For severe cases, treatment with a strong acid and salt solution following thorough shock chlorination may be required. The acid solution (commercial hydrochloric acid, commonly known as muriatic acid) may be able to penetrate thick incrustations of bacteria that the chlorine solution was unable to kill. This procedure should only be performed by a licensed well contractor.
Water Heater Treatment
As noted earlier, sulfur-reducing bacteria can often contaminate water heaters, creating a foul smell when hot water is turned on. A water heater provides a good environment for sulfur-reducing bacteria because it contains a “sacrificial anode.” This anode is a magnesium rod that helps protect the water heater by corroding instead of the tank lining. Electrons released from the anode as it corrodes nourish sulfur-reducing bacteria.
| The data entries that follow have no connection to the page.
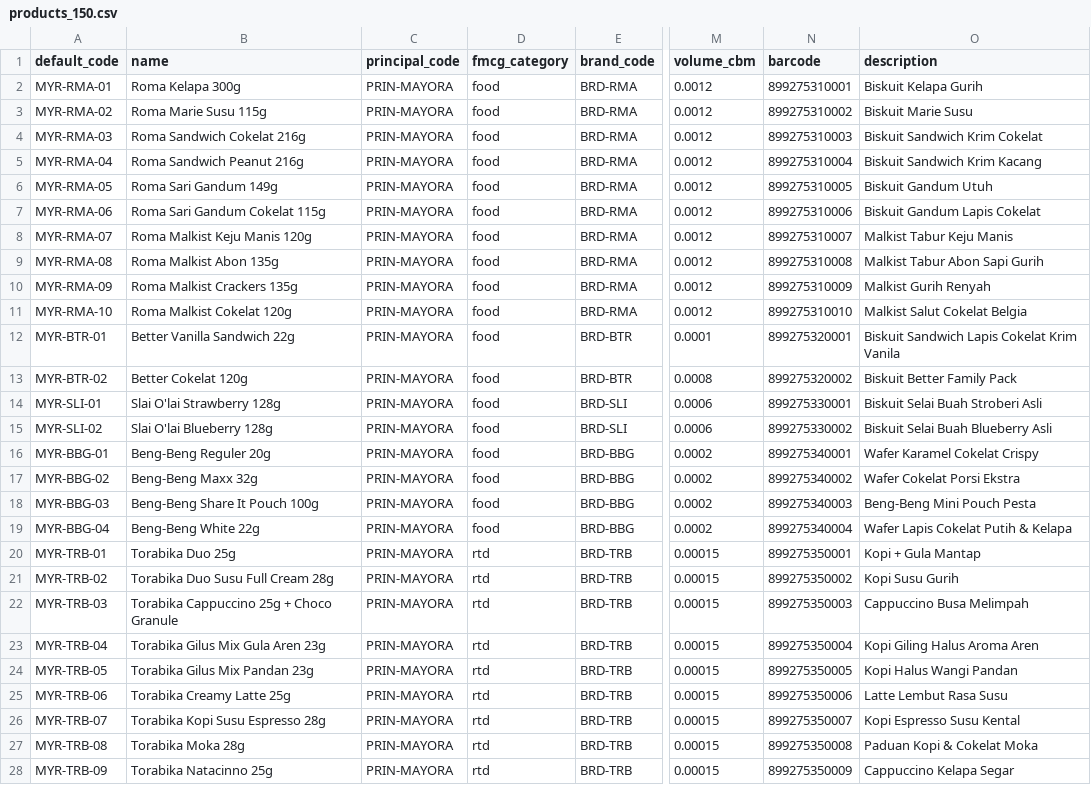
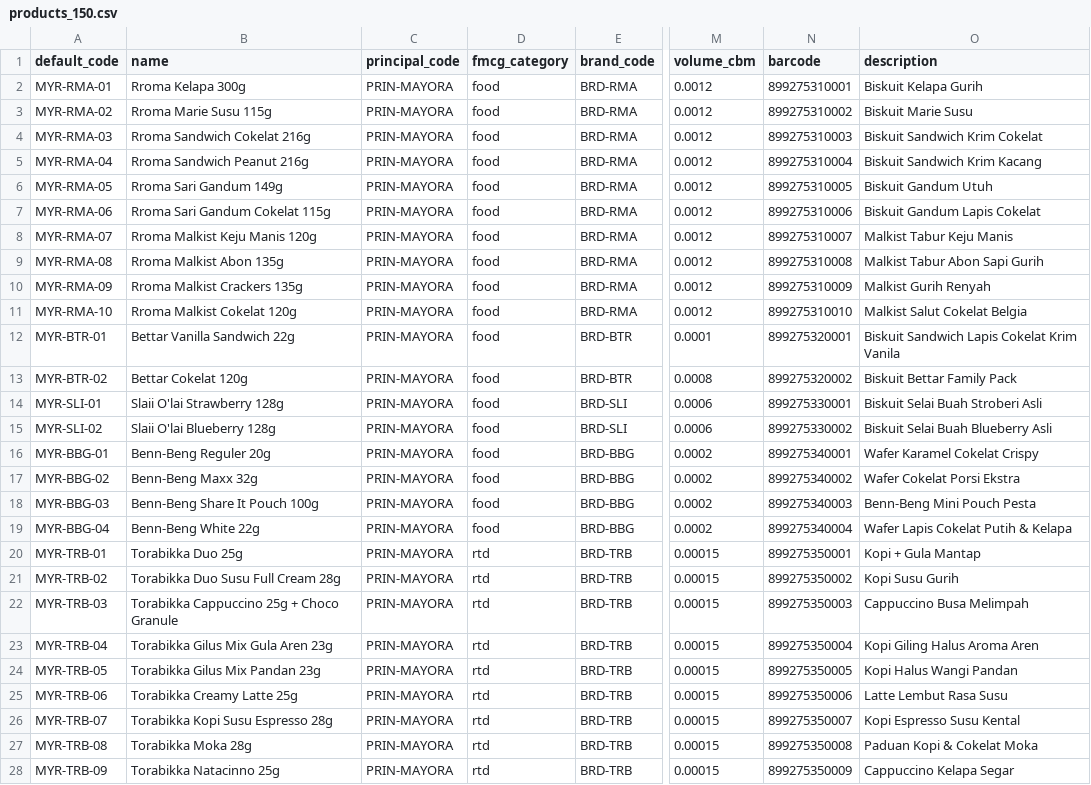
Before and after one commit to kolondam-dev/odooca-fmcg, a CSV file: data/seed/products_150.csv, drawn as a sheet; only a part is shown, gaps mark what is left out; the diff covers the shown part only; the diff names each change by its address in the sheet, - before the commit and + after, or states it on an @@ line.

```diff
--- a/data/seed/products_150.csv
+++ b/data/seed/products_150.csv
-B2 (name): Roma Kelapa 300g
+B2 (name): Rroma Kelapa 300g
-B3 (name): Roma Marie Susu 115g
+B3 (name): Rroma Marie Susu 115g
-B4 (name): Roma Sandwich Cokelat 216g
+B4 (name): Rroma Sandwich Cokelat 216g
-B5 (name): Roma Sandwich Peanut 216g
+B5 (name): Rroma Sandwich Peanut 216g
-B6 (name): Roma Sari Gandum 149g
+B6 (name): Rroma Sari Gandum 149g
-B7 (name): Roma Sari Gandum Cokelat 115g
+B7 (name): Rroma Sari Gandum Cokelat 115g
-B8 (name): Roma Malkist Keju Manis 120g
+B8 (name): Rroma Malkist Keju Manis 120g
-B9 (name): Roma Malkist Abon 135g
+B9 (name): Rroma Malkist Abon 135g
-B10 (name): Roma Malkist Crackers 135g
+B10 (name): Rroma Malkist Crackers 135g
-B11 (name): Roma Malkist Cokelat 120g
+B11 (name): Rroma Malkist Cokelat 120g
-B12 (name): Better Vanilla Sandwich 22g
+B12 (name): Bettar Vanilla Sandwich 22g
-B13 (name): Better Cokelat 120g
+B13 (name): Bettar Cokelat 120g
-O13 (description): Biskuit Better Family Pack
+O13 (description): Biskuit Bettar Family Pack
-B14 (name): Slai O'lai Strawberry 128g
+B14 (name): Slaii O'lai Strawberry 128g
-B15 (name): Slai O'lai Blueberry 128g
+B15 (name): Slaii O'lai Blueberry 128g
-B16 (name): Beng-Beng Reguler 20g
+B16 (name): Benn-Beng Reguler 20g
-B17 (name): Beng-Beng Maxx 32g
+B17 (name): Benn-Beng Maxx 32g
-B18 (name): Beng-Beng Share It Pouch 100g
+B18 (name): Benn-Beng Share It Pouch 100g
-O18 (description): Beng-Beng Mini Pouch Pesta
+O18 (description): Benn-Beng Mini Pouch Pesta
-B19 (name): Beng-Beng White 22g
+B19 (name): Benn-Beng White 22g
-B20 (name): Torabika Duo 25g
+B20 (name): Torabikka Duo 25g
-B21 (name): Torabika Duo Susu Full Cream 28g
+B21 (name): Torabikka Duo Susu Full Cream 28g
-B22 (name): Torabika Cappuccino 25g + Choco Granule
+B22 (name): Torabikka Cappuccino 25g + Choco Granule
-B23 (name): Torabika Gilus Mix Gula Aren 23g
+B23 (name): Torabikka Gilus Mix Gula Aren 23g
-B24 (name): Torabika Gilus Mix Pandan 23g
+B24 (name): Torabikka Gilus Mix Pandan 23g
-B25 (name): Torabika Creamy Latte 25g
+B25 (name): Torabikka Creamy Latte 25g
-B26 (name): Torabika Kopi Susu Espresso 28g
+B26 (name): Torabikka Kopi Susu Espresso 28g
-B27 (name): Torabika Moka 28g
+B27 (name): Torabikka Moka 28g
-B28 (name): Torabika Natacinno 25g
+B28 (name): Torabikka Natacinno 25g
```
Also changed, not shown: 123 edited cells elsewhere in this file, data/seed/employees_24.csv, 8 other files.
Water heaters infested with sulfur-reducing bacteria can be treated. Sulfur-reducing bacteria die at temperatures of 140 degrees Fahrenheit or above, which is roughly equivalent to the “medium” setting on most home water heaters. Setting the water heater on “high” will raise the water temperature to approximately 160 degrees Fahrenheit and kill any sulfur-reducing bacteria in the tank. (Do this only if the water tank has a pressure relief valve and everyone in the house is warned, to prevent scalding.) After at least eight hours, the tank can be drained and the temperature setting returned to normal.
Raising the water heater temperature will temporarily solve the odor problem, but sulfur-reducing bacteria will quickly re-invade unless more permanent measures are taken. Removing the sacrificial anode will eliminate the problem, but it can also shorten the water heater’s lifespan significantly and may void the warranty. Replacing the magnesium rod with one made of zinc won’t totally eliminate sulfur-reducing bacteria, but it will greatly reduce the number of bacteria. Consult with a plumber before attempting to modify your water heater.
Point-of-Use Treatment (Carbon Filters)
Some point-of-entry (POE) and point-of-use (POU) systems can inhibit reproduction of bacteria and reduce associated odors and tastes. To determine the best system, you can use the NSF International online product database of drinking water treatment units. Visit the NSF International website at www.nsf.org or call 1-800-673-6275.
Shock chlorination or the other methods discussed should solve the immediate problems associated with iron or sulfur bacteria, but they may not be long-term solutions. Iron and sulfur bacteria tend to build up again a few months after treatment.
Bacteria problems are much easier to control after the initial contamination has been treated. However, to keep down bacterial re-growth, well owners can periodically disinfect their wells by shock chlorinating with a weaker chlorine solution, or by installing a chlorination unit that will constantly chlorinate the water. A licensed well contractor or water treatment professional can advise you on which option is best for you. There are positives and negatives to all solutions, so do your research and understand what your options are.
Reproduced from Colorado Department of Public Health and Environment, Laboratory Services Division, pamphlet on Iron and Sulfur Bacteria in Water Supplies.